Sbraga is enrolled in the Drexel Executive MBA (EMBA) program at LeBow, and the idea for the pop-up came during Business Problem Solving, taught by associate clinical professor of management Suresh Chandran.
“We were talking about the food industry and about Amazon purchasing Whole Foods,” Chandran says. “I asked the class, ‘what would you do if you were Giant, or Acme or Trader Joe’s?’”
As Chandran and the class discussed methods of differentiation and of making shopping into an experience, he noticed Sbraga turning to one of his classmates and having an animated, off-and-on conversation.
“We were talking about innovation as a disrupter, and that made me start to think about how the real estate landscape is changing for retail as well as restaurants,” Sbraga says. “I reached out to a hospitality buddy of mine who has some experience in the tech field. I asked him, ‘How can we create a virtual restaurant? A restaurant experience without the brick and mortar,’ and his response was ‘delivery’.”
The Fat Ham was one of the first restaurants in Philadelphia to use Caviar, so Sbraga was familiar with their service delivering food from higher-end establishments.
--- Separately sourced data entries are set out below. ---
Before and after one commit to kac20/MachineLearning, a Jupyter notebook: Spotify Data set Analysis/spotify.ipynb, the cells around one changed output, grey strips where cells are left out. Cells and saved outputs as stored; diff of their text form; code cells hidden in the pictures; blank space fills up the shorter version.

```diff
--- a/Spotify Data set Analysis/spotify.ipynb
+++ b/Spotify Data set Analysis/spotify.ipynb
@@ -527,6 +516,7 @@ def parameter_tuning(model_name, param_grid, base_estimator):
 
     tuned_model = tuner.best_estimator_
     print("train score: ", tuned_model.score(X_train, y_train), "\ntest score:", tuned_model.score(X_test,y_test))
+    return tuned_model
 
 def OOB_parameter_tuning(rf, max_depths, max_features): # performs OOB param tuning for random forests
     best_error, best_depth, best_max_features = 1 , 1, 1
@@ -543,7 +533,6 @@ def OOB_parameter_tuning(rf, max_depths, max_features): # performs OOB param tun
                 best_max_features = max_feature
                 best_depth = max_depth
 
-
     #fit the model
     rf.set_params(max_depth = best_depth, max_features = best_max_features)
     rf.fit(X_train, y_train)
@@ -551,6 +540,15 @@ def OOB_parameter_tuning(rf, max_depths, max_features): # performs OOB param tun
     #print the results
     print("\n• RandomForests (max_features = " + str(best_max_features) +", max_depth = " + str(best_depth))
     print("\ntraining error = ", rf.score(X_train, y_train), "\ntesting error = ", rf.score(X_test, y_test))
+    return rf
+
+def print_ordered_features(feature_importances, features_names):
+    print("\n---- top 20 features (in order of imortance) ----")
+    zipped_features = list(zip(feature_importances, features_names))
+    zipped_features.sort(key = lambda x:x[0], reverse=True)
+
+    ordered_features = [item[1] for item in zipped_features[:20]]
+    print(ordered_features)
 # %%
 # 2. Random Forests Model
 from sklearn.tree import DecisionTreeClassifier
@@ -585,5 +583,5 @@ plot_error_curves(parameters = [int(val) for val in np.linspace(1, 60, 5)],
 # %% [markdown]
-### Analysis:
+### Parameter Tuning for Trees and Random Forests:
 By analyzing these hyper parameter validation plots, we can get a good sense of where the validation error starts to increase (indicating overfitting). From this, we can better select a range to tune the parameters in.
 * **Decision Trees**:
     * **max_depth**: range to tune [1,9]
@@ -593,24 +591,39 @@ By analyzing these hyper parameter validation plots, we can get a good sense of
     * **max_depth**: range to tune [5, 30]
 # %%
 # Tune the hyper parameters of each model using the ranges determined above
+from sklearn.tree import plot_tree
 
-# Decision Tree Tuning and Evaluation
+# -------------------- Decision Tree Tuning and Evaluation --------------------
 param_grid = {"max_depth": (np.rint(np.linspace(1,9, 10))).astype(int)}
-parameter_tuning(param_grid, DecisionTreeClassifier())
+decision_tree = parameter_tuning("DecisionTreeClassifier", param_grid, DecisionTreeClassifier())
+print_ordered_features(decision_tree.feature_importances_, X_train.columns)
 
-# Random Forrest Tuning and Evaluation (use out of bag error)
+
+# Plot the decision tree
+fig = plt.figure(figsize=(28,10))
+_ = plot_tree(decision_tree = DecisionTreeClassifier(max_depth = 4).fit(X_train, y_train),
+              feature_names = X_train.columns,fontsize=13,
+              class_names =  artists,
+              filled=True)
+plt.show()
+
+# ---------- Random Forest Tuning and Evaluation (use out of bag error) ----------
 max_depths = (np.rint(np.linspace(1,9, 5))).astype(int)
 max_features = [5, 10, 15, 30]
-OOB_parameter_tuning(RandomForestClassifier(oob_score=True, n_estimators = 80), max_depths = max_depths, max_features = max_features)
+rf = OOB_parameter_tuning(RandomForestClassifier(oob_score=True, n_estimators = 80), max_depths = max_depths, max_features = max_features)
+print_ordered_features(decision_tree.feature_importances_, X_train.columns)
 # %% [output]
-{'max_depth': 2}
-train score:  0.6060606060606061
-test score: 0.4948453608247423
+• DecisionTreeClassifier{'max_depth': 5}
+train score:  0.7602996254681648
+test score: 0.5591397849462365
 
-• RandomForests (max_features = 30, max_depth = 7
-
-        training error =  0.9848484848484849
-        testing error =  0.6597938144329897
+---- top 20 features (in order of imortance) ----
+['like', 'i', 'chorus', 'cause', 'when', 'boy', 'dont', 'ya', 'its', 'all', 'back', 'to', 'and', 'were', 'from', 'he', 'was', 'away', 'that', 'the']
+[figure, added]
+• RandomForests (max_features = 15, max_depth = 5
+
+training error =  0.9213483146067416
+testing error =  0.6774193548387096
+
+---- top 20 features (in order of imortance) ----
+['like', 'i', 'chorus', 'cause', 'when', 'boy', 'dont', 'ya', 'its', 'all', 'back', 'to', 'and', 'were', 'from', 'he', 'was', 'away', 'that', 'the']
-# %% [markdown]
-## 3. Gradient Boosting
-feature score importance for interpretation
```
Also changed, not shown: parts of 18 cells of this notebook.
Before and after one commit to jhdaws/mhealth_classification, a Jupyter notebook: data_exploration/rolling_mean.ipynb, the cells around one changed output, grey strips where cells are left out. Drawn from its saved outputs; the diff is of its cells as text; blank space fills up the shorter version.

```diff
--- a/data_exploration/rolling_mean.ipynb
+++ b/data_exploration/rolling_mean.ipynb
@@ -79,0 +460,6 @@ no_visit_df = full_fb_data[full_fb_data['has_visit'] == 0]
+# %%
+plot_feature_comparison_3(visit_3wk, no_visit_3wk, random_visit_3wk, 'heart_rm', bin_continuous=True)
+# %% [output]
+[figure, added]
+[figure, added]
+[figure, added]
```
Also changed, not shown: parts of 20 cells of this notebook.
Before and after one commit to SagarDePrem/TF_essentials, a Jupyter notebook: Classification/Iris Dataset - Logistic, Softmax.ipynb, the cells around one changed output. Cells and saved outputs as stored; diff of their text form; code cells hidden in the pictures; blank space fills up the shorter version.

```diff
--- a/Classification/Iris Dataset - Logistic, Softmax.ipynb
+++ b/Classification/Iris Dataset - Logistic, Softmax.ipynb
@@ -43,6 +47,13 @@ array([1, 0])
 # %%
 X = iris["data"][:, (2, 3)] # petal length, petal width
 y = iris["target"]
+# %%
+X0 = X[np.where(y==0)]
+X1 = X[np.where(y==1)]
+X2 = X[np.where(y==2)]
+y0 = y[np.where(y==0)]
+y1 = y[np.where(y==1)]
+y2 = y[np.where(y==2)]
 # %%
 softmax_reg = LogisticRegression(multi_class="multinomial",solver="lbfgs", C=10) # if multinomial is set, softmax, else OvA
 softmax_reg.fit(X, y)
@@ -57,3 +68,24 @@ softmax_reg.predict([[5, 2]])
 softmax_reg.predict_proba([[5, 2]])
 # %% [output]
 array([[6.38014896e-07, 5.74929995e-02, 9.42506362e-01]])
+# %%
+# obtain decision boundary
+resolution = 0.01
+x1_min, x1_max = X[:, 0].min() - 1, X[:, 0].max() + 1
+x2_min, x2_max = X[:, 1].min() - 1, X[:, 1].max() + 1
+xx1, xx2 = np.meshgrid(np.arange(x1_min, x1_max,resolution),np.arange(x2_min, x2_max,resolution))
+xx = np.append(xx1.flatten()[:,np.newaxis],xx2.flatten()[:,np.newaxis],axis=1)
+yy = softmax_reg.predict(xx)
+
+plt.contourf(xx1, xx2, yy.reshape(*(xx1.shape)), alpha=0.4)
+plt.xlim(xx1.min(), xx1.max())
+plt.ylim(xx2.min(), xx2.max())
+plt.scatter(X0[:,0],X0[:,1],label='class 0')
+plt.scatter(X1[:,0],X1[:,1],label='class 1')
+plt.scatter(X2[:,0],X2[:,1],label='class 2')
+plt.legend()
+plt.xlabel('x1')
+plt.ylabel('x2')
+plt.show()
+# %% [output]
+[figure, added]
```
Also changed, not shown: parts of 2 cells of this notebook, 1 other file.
A spokesperson from Caviar said that the company leapt at the opportunity to partner for a one-day event. “The Hot Chicken was far and away the best-selling dish from The Fat Ham’s menu on Caviar. It was widely regarded as some of the best hot chicken outside of Nashville, so featuring it was an easy choice.”
Orders for the hot chicken, Sbraga’s version of a dish originating in Nashville before becoming a nationwide food craze, started coming in at 11 a.m. on Tuesday, along with side dishes of collard greens, macaroni and cheese and sweet potatoes with marshmallows and pecans. Deliveries were made across Philadelphia throughout the afternoon.
“Doing it for one day only made it very special,” Sbraga says. “Demand exceeded supply, which was a good thing… but we’ll learn more about that in my economics class this term.”
Sbraga has found his studies in the EMBA program very inspiring – not only during Chandran’s class in early February. “It challenges me, makes me think and makes me better,” he says.